I intended on enabling this on my servers, but since letsencrypt renews your certificates every few months, it would mean updating this setting on my nginx configuration. It also means that if something catastrophic happens (like a disk failure), the certificate would be lost, but browsers would still expect to see that same one.
I’ve been using XMPP as my primary IM protocol for years now. I’ve used a few other things on the side, but I’ve always advertised it as my primary mean of communication. And it’s really worked for a long time: lots of developers and people in FLOSS circles use XMPP, and Google Talk federated as XMPP too, so that worked for less tech-inclined users.

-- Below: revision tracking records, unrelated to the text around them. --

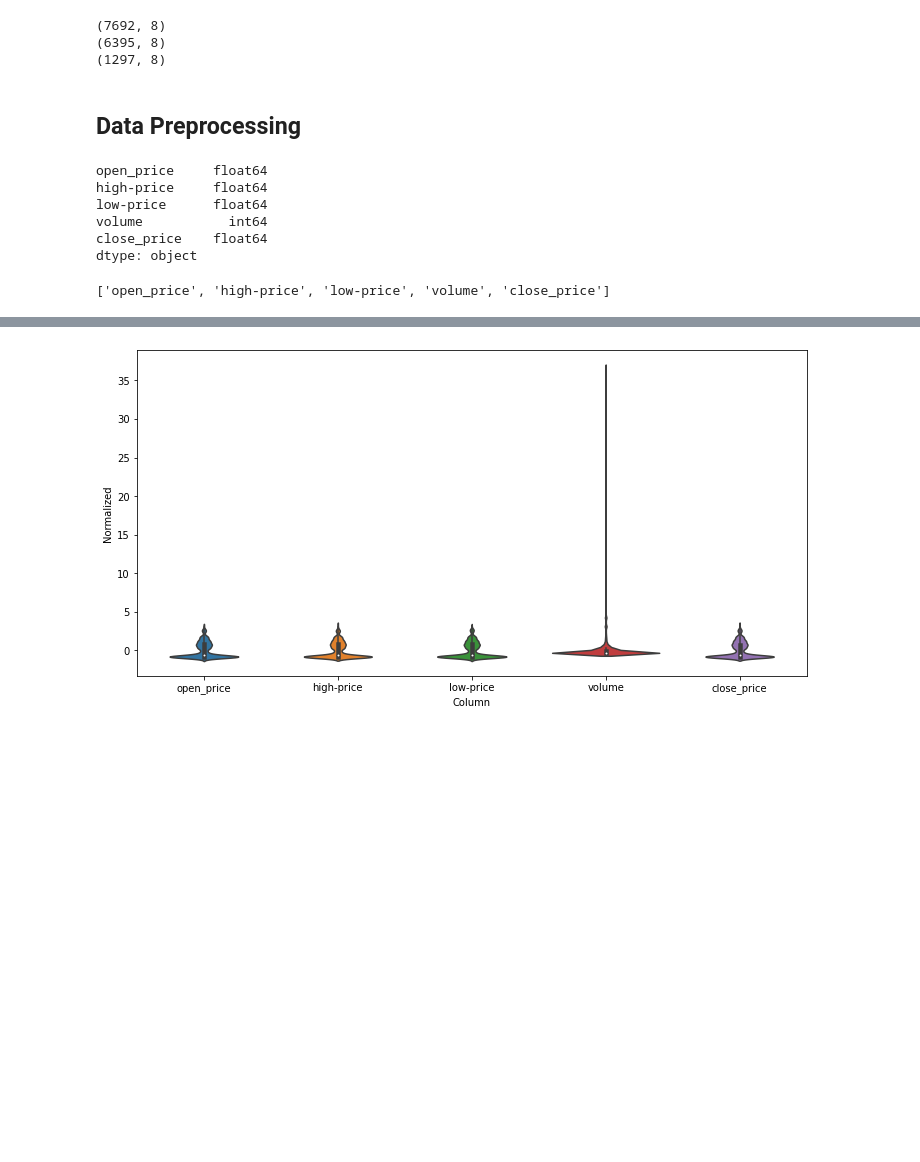
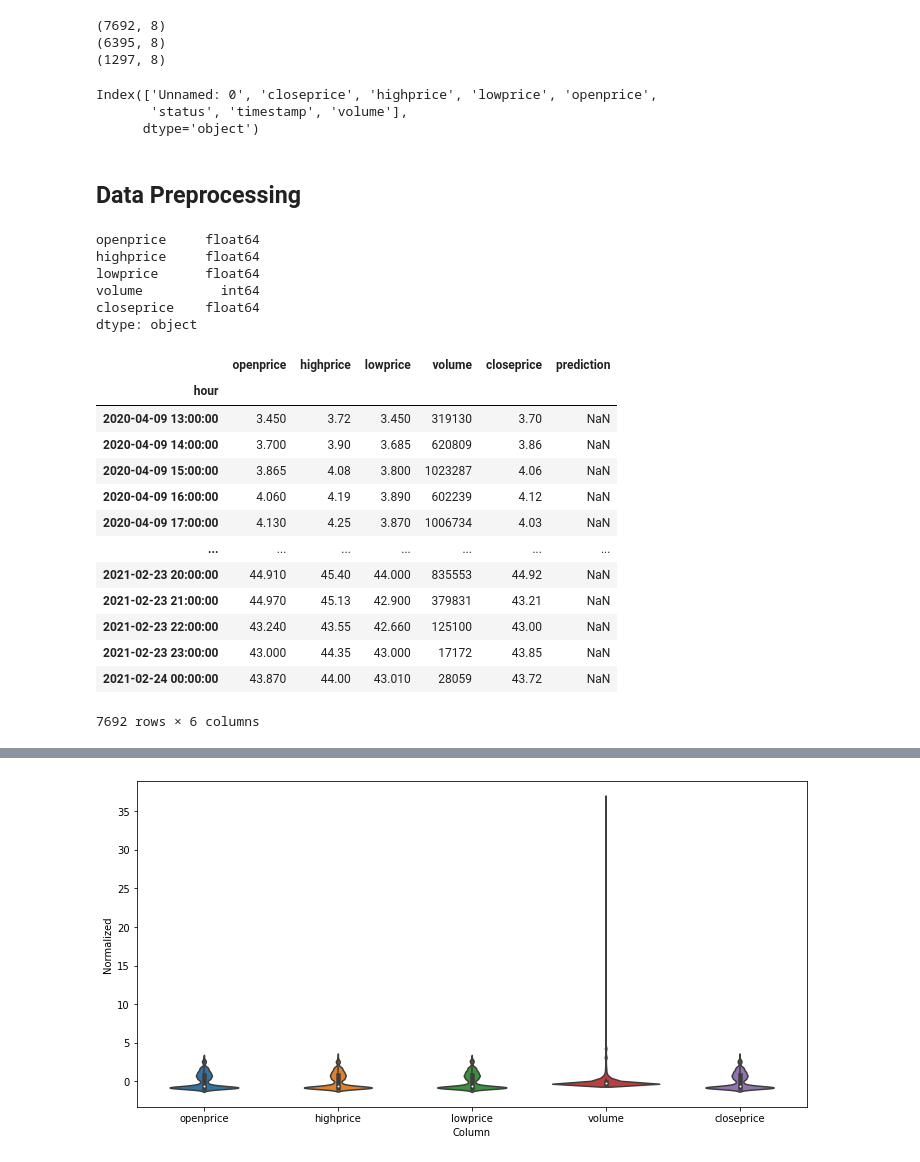
Before and after one commit to brijow/foobar-gamestop, a Jupyter notebook: notebooks/scratchboard.ipynb, the cells around one changed output, grey strips where cells are left out. Cells and saved outputs as stored; diff of their text form; code cells hidden in the pictures; blank space fills up the shorter version.

```diff
--- a/notebooks/scratchboard.ipynb
+++ b/notebooks/scratchboard.ipynb
@@ -18,47 +18,76 @@ from sklearn.metrics import log_loss
 # hourly resolution
 gamestop_data = pd.read_csv('../foobar/data/raw/stock_candle_60_2020-03-01_2021-03-01.csv')
 gamestop_data = gamestop_data.sort_values(by=['timestamp'], axis=0)
-gamestop_data['datetime'] = pd.to_datetime(gamestop_data['timestamp'], unit='s')
-gamestop_data = gamestop_data.set_index('datetime')
+gamestop_data['hour'] = pd.to_datetime(gamestop_data['timestamp'], unit='s')
+gamestop_data = gamestop_data.set_index('hour')
 
 # resmaple the data hourly and pad the gaps with the previous record
 gamestop_data = gamestop_data.resample('H', label='right').pad()
 print(gamestop_data.shape)
+gamestop_data = gamestop_data.rename(
+                        columns={
+                            "close_price": "closeprice",
+                            "open_price": "openprice",
+                            "high-price": "highprice",
+                            "low-price": "lowprice"
+                        }
+                    )
 
 train_data = gamestop_data[gamestop_data.index.year == 2020]
 short_squeeze_data = gamestop_data[gamestop_data.index.year == 2021]
 print(train_data.shape)
 print(short_squeeze_data.shape)
+train_data.columns
 # %% [output]
 (7692, 8)
 (6395, 8)
 (1297, 8)
+Index(['Unnamed: 0', 'closeprice', 'highprice', 'lowprice', 'openprice',
+       'status', 'timestamp', 'volume'],
+      dtype='object')
 # %% [markdown]
 ## Data Preprocessing
 # %%
 # create train and test dataset
 # sorted based on timestamp
 
 # extract timestamps for visualization
 train_datetime_list = list(train_data.index)
 target_datetime_list = list(short_squeeze_data.index)
 gamestop_datetime_list = list(gamestop_data.index)
 
 # reordering the columns: put the prediction column to the last column
-cols = ['open_price', 'high-price', 'low-price', 'volume','close_price']
+cols = ['openprice', 'highprice', 'lowprice', 'volume', 'closeprice']
 df_train = train_data[cols]
 df_target = short_squeeze_data[cols]
 df_gamestop = gamestop_data[cols]
 
+out = df_gamestop.copy()
+out['prediction'] = np.nan
+out.to_csv('../foobar/data/processed/gme.csv')
 # check the df column types to ensure they have correct types
 print(df_train.dtypes)
 cols
+out
 # %% [output]
-open_price     float64
-high-price     float64
-low-price      float64
-volume           int64
-close_price    float64
+openprice     float64
+highprice     float64
+lowprice      float64
+volume          int64
+closeprice    float64
 dtype: object
+|  | openprice | highprice | lowprice | volume | closeprice | prediction |
+| hour |  |  |  |  |  |  |
+| 2020-04-09 13:00:00 | 3.450 | 3.72 | 3.450 | 319130 | 3.70 | NaN |
+| 2020-04-09 14:00:00 | 3.700 | 3.90 | 3.685 | 620809 | 3.86 | NaN |
+| 2020-04-09 15:00:00 | 3.865 | 4.08 | 3.800 | 1023287 | 4.06 | NaN |
+| 2020-04-09 16:00:00 | 4.060 | 4.19 | 3.890 | 602239 | 4.12 | NaN |
+| 2020-04-09 17:00:00 | 4.130 | 4.25 | 3.870 | 1006734 | 4.03 | NaN |
+| ... | ... | ... | ... | ... | ... | ... |
+| 2021-02-23 20:00:00 | 44.910 | 45.40 | 44.000 | 835553 | 44.92 | NaN |
+| 2021-02-23 21:00:00 | 44.970 | 45.13 | 42.900 | 379831 | 43.21 | NaN |
+| 2021-02-23 22:00:00 | 43.240 | 43.55 | 42.660 | 125100 | 43.00 | NaN |
+| 2021-02-23 23:00:00 | 43.000 | 44.35 | 43.000 | 17172 | 43.85 | NaN |
+| 2021-02-24 00:00:00 | 43.870 | 44.00 | 43.010 | 28059 | 43.72 | NaN |
-['open_price', 'high-price', 'low-price', 'volume', 'close_price']
+7692 rows × 6 columns
 # %%
```
Also changed, not shown: parts of 3 cells of this notebook, 12 other files.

All of us developers who love what we do have started lots of side-projects.
And almost all of us have equally as many side-projects abandoned on some
projects directory, rotting, with no hope of every achieving
completion. New projects are dumped there periodically, into a pit of
abandonment and decay.
Inspired on memo and khal, todoman is a simple todo manager, (or task manager), designed to take note and keep track of pending tasks, that runs as a cli application on almost any Unix-like system (this includes Linux, BSD and probably other OSs from the Unix family).
Unless your business’s value is actually on your website code itself, there’s little reason not to share your site’s code.
I understand why facebook or gmail won’t release the code to their site (I understand, without condemning nor condoning), but if you’ve got a blog, an institutional website, a three-page site that merely links to “download our app”, there’s little reason not to share the source with the public.
This article will describes how to achieve a flexible and scalable email setup using opensmtpd and dovecot. For single-user or single-domain setups, this is an overkill, but feel free to read ahead, you may still find something useful.
For years I’ve had a single task on my TO-DO list: backup photos. I had an awful solution years ago, and only recently did a permanent, proper solution.
Doing backups the right way means taking several items into consideration, and should not be done lightly. Trusting poor backup solutions will result in a false sense of security where you might loose everything suddenly, and not even realize it until it’s too late!